The tranquility took me by surprise, I think, and I was able to sit back into it. There is something about brunch that quietly but powerfully demands that you take it easy. Brunch shushes all the frantic to-dos and assures them that they really can take a break for a bit. ”The day has exactly as much time as it has, and a frenzy won’t give you any extra,” it says, pouring you another cup of coffee and passing the eggs. I plan to invite brunch back again this weekend. I may even cook the same thing.
I’m enamored of baked eggs for breakfast or brunch right now. They give you all the same add-in options of vegetables, meats, and cheeses as making an omelet, but without the fuss of beating and folding. And, I think they look darling, each little egg, the bright yolk within a ring of white, nestled amongst the greens or tomatoes, or whatever your whim has bid you to put in the dish.

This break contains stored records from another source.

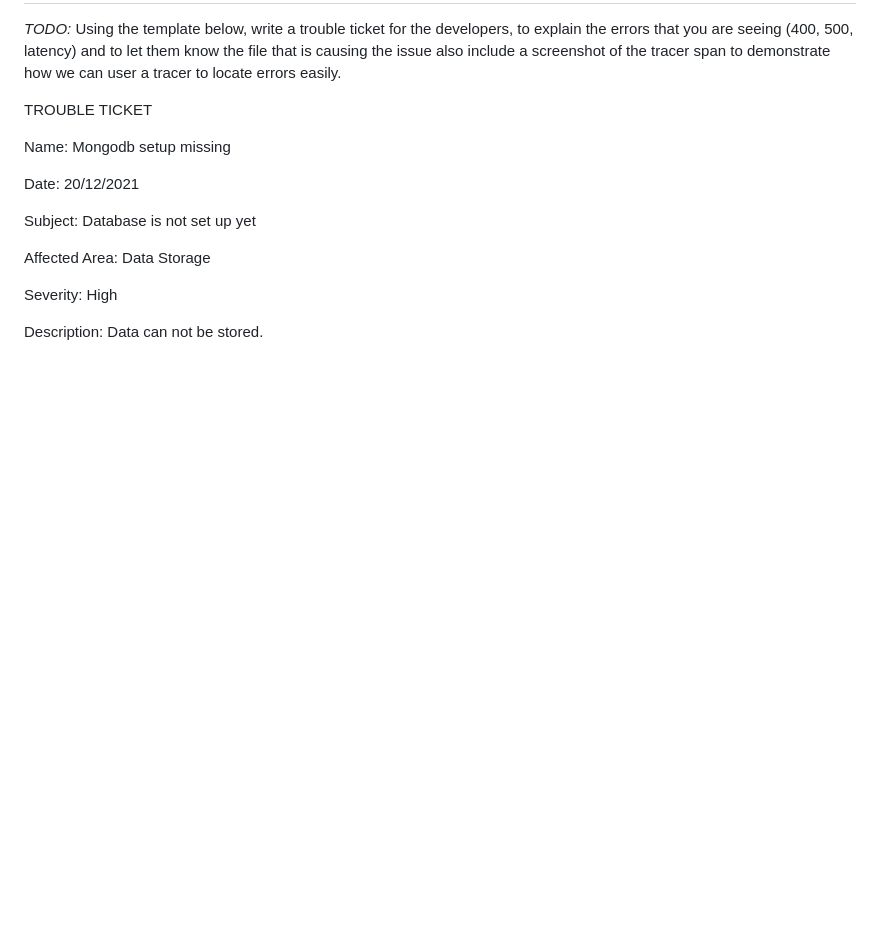
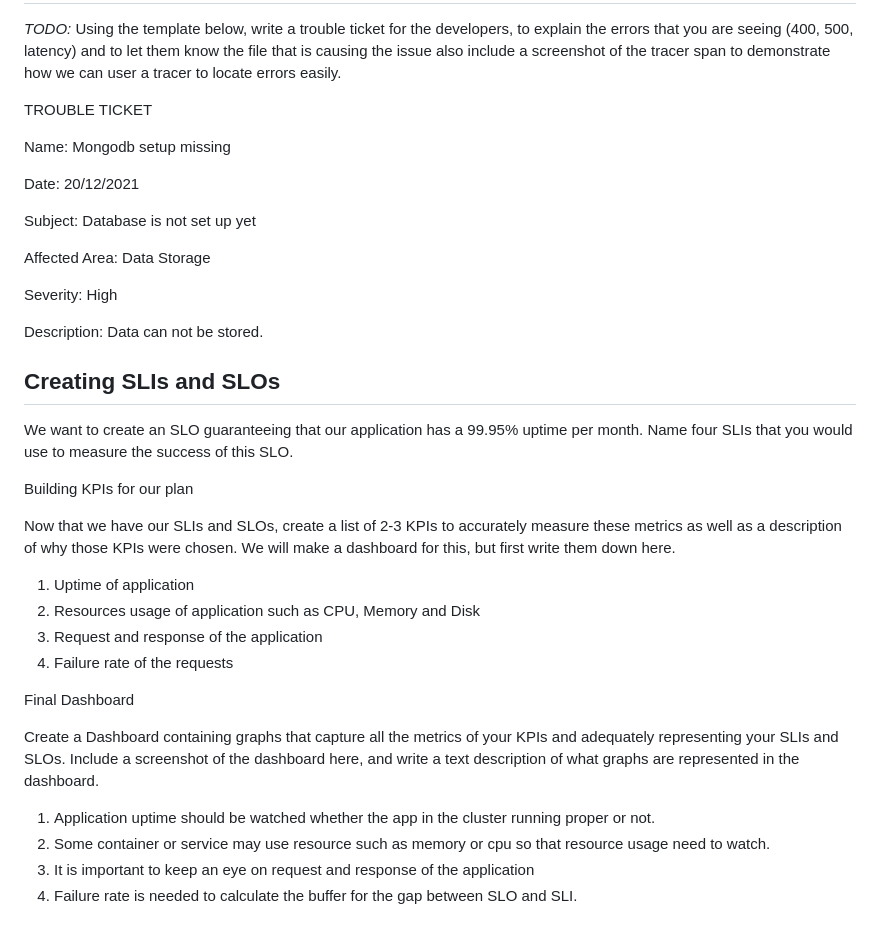
Before and after one commit to amh23/metric_dashboard, a Markdown page: README.md, the part around the change. Drawn GitHub-style; blank space fills up the shorter version.

```diff
--- a/README.md
+++ b/README.md
@@ -209,3 +209,25 @@ Affected Area: Data Storage
 Severity: High
 
 Description: Data can not be stored.
+
+## Creating SLIs and SLOs
+
+We want to create an SLO guaranteeing that our application has a 99.95% uptime per month. Name four SLIs that you would use to measure the success of this SLO.
+
+Building KPIs for our plan
+
+Now that we have our SLIs and SLOs, create a list of 2-3 KPIs to accurately measure these metrics as well as a description of why those KPIs were chosen. We will make a dashboard for this, but first write them down here.
+
+1. Uptime of application
+2. Resources usage of application such as CPU, Memory and Disk
+3. Request and response of the application
+4. Failure rate of the requests
+
+Final Dashboard
+
+Create a Dashboard containing graphs that capture all the metrics of your KPIs and adequately representing your SLIs and SLOs. Include a screenshot of the dashboard here, and write a text description of what graphs are represented in the dashboard.
+
+1. Application uptime should be watched whether the app in the cluster running proper or not.
+2. Some container or service may use resource such as memory or cpu so that resource usage need to watch.
+3. It is important to keep an eye on request and response of the application
+4. Failure rate is needed to calculate the buffer for the gap between SLO and SLI.
```
Also changed, not shown: answer-img/final-dashboard.png (added), 7 other files.
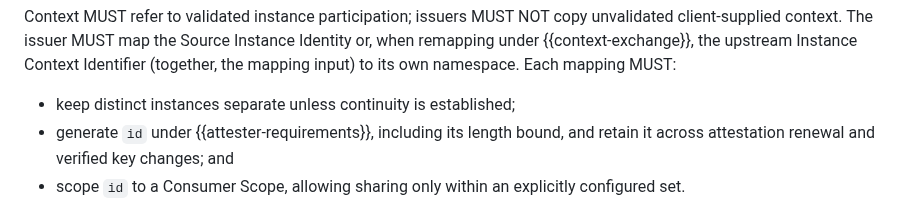
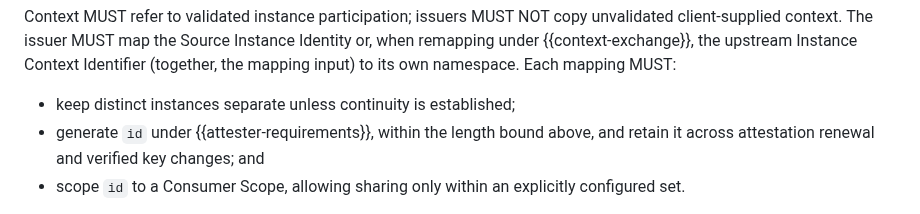
Before and after one commit to mcguinness/draft-mcguinness-oauth-client-instance-id, a Markdown page: draft-mcguinness-oauth-client-instance-id.md, the part around the change. GitHub-like rendering.

Commit message:
Cite the mapped id length bound to the table that states it

```diff
--- a/draft-mcguinness-oauth-client-instance-id.md
+++ b/draft-mcguinness-oauth-client-instance-id.md
@@ -480,9 +480,9 @@ the upstream Instance Context Identifier (together, the mapping input)
 to its own namespace. Each mapping MUST:
 
 * keep distinct instances separate unless continuity is established;
-* generate `id` under {{attester-requirements}}, including its length
-  bound, and retain it across attestation renewal and verified key
-  changes; and
+* generate `id` under {{attester-requirements}}, within the length
+  bound above, and retain it across attestation renewal and verified
+  key changes; and
 * scope `id` to a Consumer Scope, allowing sharing only within an
   explicitly configured set.
 
```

Last weekend, I sauteed mushrooms and a little garlic together, then wilted in some greens. Over the vegetables, I sprinkled crisply browned pieces of salty ham and just a tad of Asiago cheese, both of these giving the dish full, salty, almost nutty flavors. After the eggs are gently cracked into the baking pan, I like to drizzle a tiny rivulet of heavy cream about. As the eggs bake, the cream thickens into an unctuous sauce, just rich enough to make your meal feel brunch-ily indulgent, but not so heavy that you wind up with what I call ‘brunch gut’, that leaden feeling you get from eating French toast, coffee cake, an omelet, and far too much coffee, all in one sitting. I try to keep my brunches about the same size as any other meal I would make.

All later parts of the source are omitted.